Interest groups are defined as an “organized group of people that makes policy-related appeals” and they can have a profound effect on our government and society (Ginsberg, Lowi, and Weir 419). These groups represent their interests in the political arena in a variety of ways; they can get government officials appointed to government positions, lobby government officials, and fund media to advertise their message to mobilize public opinion and sway voters.
Businesses interest groups in particular utilize these strategies, because there is an economic incentive in passing favorable laws and conveying a good image to government and the public.
One business interest currently benefiting from their interaction with the Obama administration is Monsanto. Monsanto is a billion dollar company responsible for genetically modified seeds, the chemical Roundup and its associated Roundup ready crops, the toxic chemical substance Agent Orange, bovine growth hormones (rBGH), and the synthetic sugar substitute known as aspartame—to name a few.

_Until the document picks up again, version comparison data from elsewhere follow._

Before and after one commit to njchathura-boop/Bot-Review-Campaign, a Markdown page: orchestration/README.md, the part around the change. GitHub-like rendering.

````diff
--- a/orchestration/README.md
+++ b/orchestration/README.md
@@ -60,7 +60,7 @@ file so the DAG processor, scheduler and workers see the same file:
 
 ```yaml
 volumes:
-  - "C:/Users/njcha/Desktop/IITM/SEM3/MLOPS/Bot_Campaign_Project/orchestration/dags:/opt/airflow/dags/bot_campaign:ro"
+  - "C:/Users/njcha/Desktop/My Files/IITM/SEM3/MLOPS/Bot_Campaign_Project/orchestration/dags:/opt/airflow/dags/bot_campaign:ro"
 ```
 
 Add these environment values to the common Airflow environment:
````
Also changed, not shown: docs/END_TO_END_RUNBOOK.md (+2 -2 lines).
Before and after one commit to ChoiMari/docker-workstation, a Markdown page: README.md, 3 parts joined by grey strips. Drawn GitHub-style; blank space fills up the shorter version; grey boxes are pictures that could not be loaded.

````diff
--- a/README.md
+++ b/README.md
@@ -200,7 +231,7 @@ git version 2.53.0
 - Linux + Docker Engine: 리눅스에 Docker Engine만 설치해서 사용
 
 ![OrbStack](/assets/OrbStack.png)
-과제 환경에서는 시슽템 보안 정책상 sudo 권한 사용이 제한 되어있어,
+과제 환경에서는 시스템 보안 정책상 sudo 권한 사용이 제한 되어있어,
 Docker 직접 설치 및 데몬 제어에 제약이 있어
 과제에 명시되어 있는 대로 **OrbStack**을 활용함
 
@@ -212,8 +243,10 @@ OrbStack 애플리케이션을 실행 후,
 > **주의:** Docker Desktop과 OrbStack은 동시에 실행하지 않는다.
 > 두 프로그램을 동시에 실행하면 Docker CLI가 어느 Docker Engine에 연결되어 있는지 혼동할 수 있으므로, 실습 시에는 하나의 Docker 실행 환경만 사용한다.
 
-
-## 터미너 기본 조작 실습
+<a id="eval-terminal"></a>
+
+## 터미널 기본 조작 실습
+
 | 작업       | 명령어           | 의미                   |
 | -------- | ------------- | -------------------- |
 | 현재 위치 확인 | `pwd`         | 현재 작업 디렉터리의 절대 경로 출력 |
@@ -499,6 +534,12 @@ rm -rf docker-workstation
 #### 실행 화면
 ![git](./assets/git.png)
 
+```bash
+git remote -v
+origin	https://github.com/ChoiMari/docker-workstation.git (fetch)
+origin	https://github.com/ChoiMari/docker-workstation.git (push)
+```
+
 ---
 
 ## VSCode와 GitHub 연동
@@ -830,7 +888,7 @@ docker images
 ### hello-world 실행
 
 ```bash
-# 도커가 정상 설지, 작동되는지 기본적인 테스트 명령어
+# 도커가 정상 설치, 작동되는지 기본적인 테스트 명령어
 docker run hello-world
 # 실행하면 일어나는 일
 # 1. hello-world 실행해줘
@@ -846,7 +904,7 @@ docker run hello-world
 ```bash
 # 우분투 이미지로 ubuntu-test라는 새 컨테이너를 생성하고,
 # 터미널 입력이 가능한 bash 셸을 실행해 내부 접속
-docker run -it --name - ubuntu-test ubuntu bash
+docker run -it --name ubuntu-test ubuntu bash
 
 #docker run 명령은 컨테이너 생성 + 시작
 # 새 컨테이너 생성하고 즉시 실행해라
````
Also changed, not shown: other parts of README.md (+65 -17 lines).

As a business interest group, it has been a terrific success in using government to push its agenda, much to the dismay of environmental activists, scientists, and concerned citizens who want their government to regulate businesses and protect the public. This paper will examine how business interest groups like Monsanto have been able to further their agenda under the Obama administration through the appointment of employees to federal positions, lobbying, and use of media to mobilize public opinion. ) Appointment to Federal positions The appointment of employees in business to positions in government is a common occurrence today and is often referred to as “The Revolving Door”. This is the shuffling in and out of government and private sector jobs, and it is bad because it leaves these government officials with biases and the high chance of being favorable to their former employer. In the Obama administration, there are currently many revolvers from private industry (“Revolving Door”).
One current revolver from Monsanto who is now making policy decisions regarding our food safety is Michael Taylor. Michael Taylor was named deputy commissioner for foods at the Food and Drug Administration in January 2010 and is a former Vice President of Monsanto’s Public Policy(“Meet Michael R. Taylor, J. D. , Deputy Commissioner for Foods and Veterinary Medicine”). This obviously creates a bias when making decisions about policies regarding products manufactured by Monsanto, such as genetically modified foods or the bovine growth hormones used in milk.
When Monsanto employees like Michael Taylor get into these agencies, they are usually favorable to their former employer Monsanto when making decisions. They also ensure direct access for lobbyists to the agencies they are in control of; “many of Washington’s top lobbyists have close ties to important members of congress or were themselves important political figures, thus virtually guaranteeing that clients will have direct access to government officials” (Ginsberg, Lowi, and Weir 414).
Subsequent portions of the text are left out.